We’re certainly not ready to declare that the old Phil Hughes — the one who looked so good at the beginning of last season— is back. Starting pitchers, after all, need to be consistent, and offer more than occasional reminders that they’ve got talent. But last night, to be sure, was a reminder that Hughes has talent. His line looks great, yes: six shutout innings, just three hits, no walks, and four strikeouts. (He threw just 65 pitches, and he’d surely have kept pitching if rain didn’t put an end to the game in the seventh inning with the Yankees up 6-0.) But just as important, his fastball had some life on it — he knew it from the moment he struck out Carlos Quentin with a 95 mph fastball in the first — and via River Avenue Blues, his 7.7 percent whiff rate was a welcome improvement over the 5.1 percent rate he had entering the game. It’s only one start — against a team that ranks fourteenth in the American League in runs scored, no less — but it was good one. About time.

So what happens now? Well, it’s hard to imagine that Hughes would lose his spot in the rotation after his best outing of the year. After all, this was the kind of start the Yankees had been waiting for.

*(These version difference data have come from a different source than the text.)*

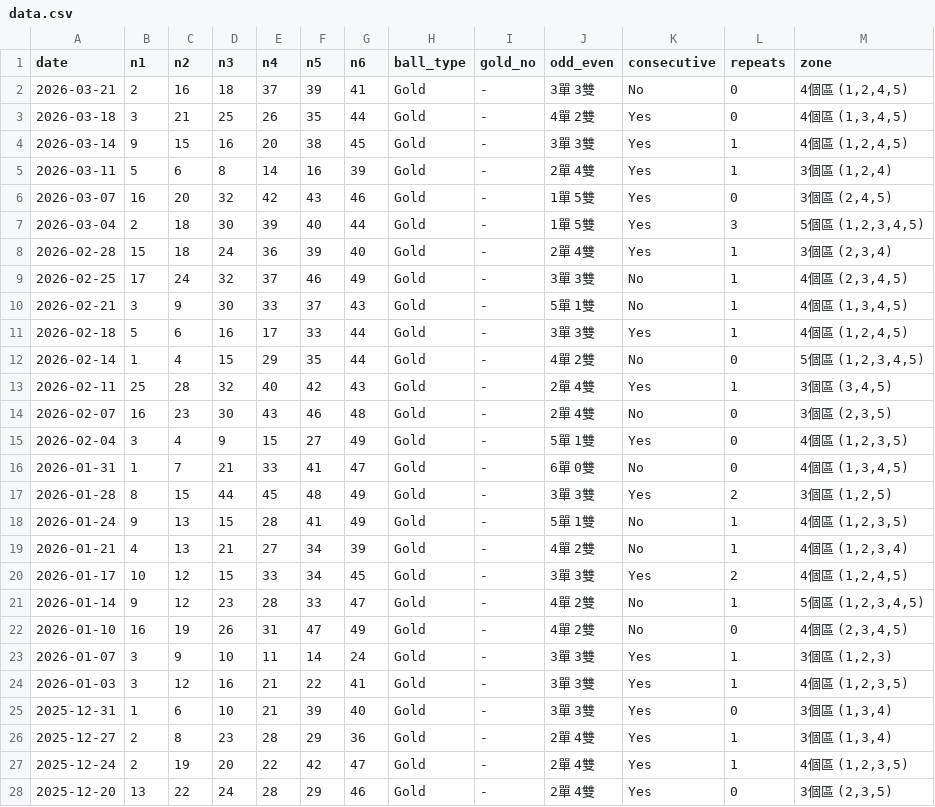
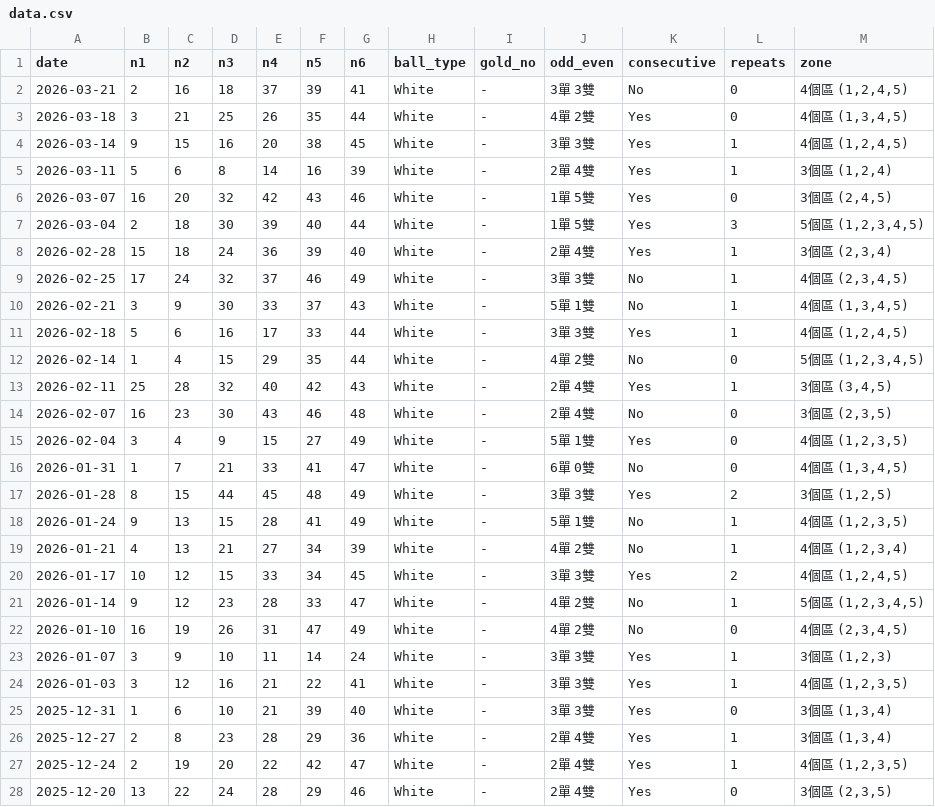
Before and after one commit to ycmycmkaka/lotto649-stats, a CSV file: data.csv, drawn as a sheet; only a part is shown; the diff covers the shown part only.

Commit message:
Auto-update: Latest 6/49 results

```diff
--- a/data.csv
+++ b/data.csv
@@ -1,28 +1,28 @@
 date,n1,n2,n3,n4,n5,n6,ball_type,gold_no,odd_even,consecutive,repeats,zone
-2026-03-21,2,16,18,37,39,41,Gold,-,3單 3雙,No,0,"4個區 (1,2,4,5)"
-2026-03-18,3,21,25,26,35,44,Gold,-,4單 2雙,Yes,0,"4個區 (1,3,4,5)"
-2026-03-14,9,15,16,20,38,45,Gold,-,3單 3雙,Yes,1,"4個區 (1,2,4,5)"
-2026-03-11,5,6,8,14,16,39,Gold,-,2單 4雙,Yes,1,"3個區 (1,2,4)"
-2026-03-07,16,20,32,42,43,46,Gold,-,1單 5雙,Yes,0,"3個區 (2,4,5)"
-2026-03-04,2,18,30,39,40,44,Gold,-,1單 5雙,Yes,3,"5個區 (1,2,3,4,5)"
-2026-02-28,15,18,24,36,39,40,Gold,-,2單 4雙,Yes,1,"3個區 (2,3,4)"
-2026-02-25,17,24,32,37,46,49,Gold,-,3單 3雙,No,1,"4個區 (2,3,4,5)"
-2026-02-21,3,9,30,33,37,43,Gold,-,5單 1雙,No,1,"4個區 (1,3,4,5)"
-2026-02-18,5,6,16,17,33,44,Gold,-,3單 3雙,Yes,1,"4個區 (1,2,4,5)"
-2026-02-14,1,4,15,29,35,44,Gold,-,4單 2雙,No,0,"5個區 (1,2,3,4,5)"
-2026-02-11,25,28,32,40,42,43,Gold,-,2單 4雙,Yes,1,"3個區 (3,4,5)"
-2026-02-07,16,23,30,43,46,48,Gold,-,2單 4雙,No,0,"3個區 (2,3,5)"
-2026-02-04,3,4,9,15,27,49,Gold,-,5單 1雙,Yes,0,"4個區 (1,2,3,5)"
-2026-01-31,1,7,21,33,41,47,Gold,-,6單 0雙,No,0,"4個區 (1,3,4,5)"
-2026-01-28,8,15,44,45,48,49,Gold,-,3單 3雙,Yes,2,"3個區 (1,2,5)"
-2026-01-24,9,13,15,28,41,49,Gold,-,5單 1雙,No,1,"4個區 (1,2,3,5)"
-2026-01-21,4,13,21,27,34,39,Gold,-,4單 2雙,No,1,"4個區 (1,2,3,4)"
-2026-01-17,10,12,15,33,34,45,Gold,-,3單 3雙,Yes,2,"4個區 (1,2,4,5)"
-2026-01-14,9,12,23,28,33,47,Gold,-,4單 2雙,No,1,"5個區 (1,2,3,4,5)"
-2026-01-10,16,19,26,31,47,49,Gold,-,4單 2雙,No,0,"4個區 (2,3,4,5)"
-2026-01-07,3,9,10,11,14,24,Gold,-,3單 3雙,Yes,1,"3個區 (1,2,3)"
-2026-01-03,3,12,16,21,22,41,Gold,-,3單 3雙,Yes,1,"4個區 (1,2,3,5)"
-2025-12-31,1,6,10,21,39,40,Gold,-,3單 3雙,Yes,0,"3個區 (1,3,4)"
-2025-12-27,2,8,23,28,29,36,Gold,-,2單 4雙,Yes,1,"3個區 (1,3,4)"
-2025-12-24,2,19,20,22,42,47,Gold,-,2單 4雙,Yes,1,"4個區 (1,2,3,5)"
-2025-12-20,13,22,24,28,29,46,Gold,-,2單 4雙,Yes,0,"3個區 (2,3,5)"
+2026-03-21,2,16,18,37,39,41,White,-,3單 3雙,No,0,"4個區 (1,2,4,5)"
+2026-03-18,3,21,25,26,35,44,White,-,4單 2雙,Yes,0,"4個區 (1,3,4,5)"
+2026-03-14,9,15,16,20,38,45,White,-,3單 3雙,Yes,1,"4個區 (1,2,4,5)"
+2026-03-11,5,6,8,14,16,39,White,-,2單 4雙,Yes,1,"3個區 (1,2,4)"
+2026-03-07,16,20,32,42,43,46,White,-,1單 5雙,Yes,0,"3個區 (2,4,5)"
+2026-03-04,2,18,30,39,40,44,White,-,1單 5雙,Yes,3,"5個區 (1,2,3,4,5)"
+2026-02-28,15,18,24,36,39,40,White,-,2單 4雙,Yes,1,"3個區 (2,3,4)"
+2026-02-25,17,24,32,37,46,49,White,-,3單 3雙,No,1,"4個區 (2,3,4,5)"
+2026-02-21,3,9,30,33,37,43,White,-,5單 1雙,No,1,"4個區 (1,3,4,5)"
+2026-02-18,5,6,16,17,33,44,White,-,3單 3雙,Yes,1,"4個區 (1,2,4,5)"
+2026-02-14,1,4,15,29,35,44,White,-,4單 2雙,No,0,"5個區 (1,2,3,4,5)"
+2026-02-11,25,28,32,40,42,43,White,-,2單 4雙,Yes,1,"3個區 (3,4,5)"
+2026-02-07,16,23,30,43,46,48,White,-,2單 4雙,No,0,"3個區 (2,3,5)"
+2026-02-04,3,4,9,15,27,49,White,-,5單 1雙,Yes,0,"4個區 (1,2,3,5)"
+2026-01-31,1,7,21,33,41,47,White,-,6單 0雙,No,0,"4個區 (1,3,4,5)"
+2026-01-28,8,15,44,45,48,49,White,-,3單 3雙,Yes,2,"3個區 (1,2,5)"
+2026-01-24,9,13,15,28,41,49,White,-,5單 1雙,No,1,"4個區 (1,2,3,5)"
+2026-01-21,4,13,21,27,34,39,White,-,4單 2雙,No,1,"4個區 (1,2,3,4)"
+2026-01-17,10,12,15,33,34,45,White,-,3單 3雙,Yes,2,"4個區 (1,2,4,5)"
+2026-01-14,9,12,23,28,33,47,White,-,4單 2雙,No,1,"5個區 (1,2,3,4,5)"
+2026-01-10,16,19,26,31,47,49,White,-,4單 2雙,No,0,"4個區 (2,3,4,5)"
+2026-01-07,3,9,10,11,14,24,White,-,3單 3雙,Yes,1,"3個區 (1,2,3)"
+2026-01-03,3,12,16,21,22,41,White,-,3單 3雙,Yes,1,"4個區 (1,2,3,5)"
+2025-12-31,1,6,10,21,39,40,White,-,3單 3雙,Yes,0,"3個區 (1,3,4)"
+2025-12-27,2,8,23,28,29,36,White,-,2單 4雙,Yes,1,"3個區 (1,3,4)"
+2025-12-24,2,19,20,22,42,47,White,-,2單 4雙,Yes,1,"4個區 (1,2,3,5)"
+2025-12-20,13,22,24,28,29,46,White,-,2單 4雙,Yes,0,"3個區 (2,3,5)"
```
Also changed, not shown: 101 edited cells elsewhere in this file.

Ivan Nova pitches tomorrow, and though he’s compiled a nice body of work this year, he might now be pitching not to steal Hughes’s job, but to extend the competition. This six-man rotation stuff can’t last forever, but it sounds like it could last another week. Here’s Girardi after the game:

“We don’t have to rush to make a decision,” Girardi said. “Maybe we stay at six-man rotation through another time. I don’t know what we’re going to do at this moment, but I’m happy with what I saw tonight and I really liked it.” 

One assumes the Yankees will at least wait until Nova pitches tomorrow before deciding what comes next. And we’re not sure it’ll be answered for good in the next week or so. For example: Is Girardi simply waiting for either Hughes or Nova to turn in a sub-par outing before making his decision? Or will he go through the rotation one more time and make a decision no matter what? And once he makes a decision, will he stick with it, or make another change the first time Hughes or Nova puts together two poor outings in a row? Last night, Hughes could have made Girardi’s decision a lot easier if his struggles continued. But they didn’t. Of course, having too many starting pitching options isn’t really a bad problem for a manager to have. He should try to enjoy it while he can.

Did Phil Hughes Save His Starting Job?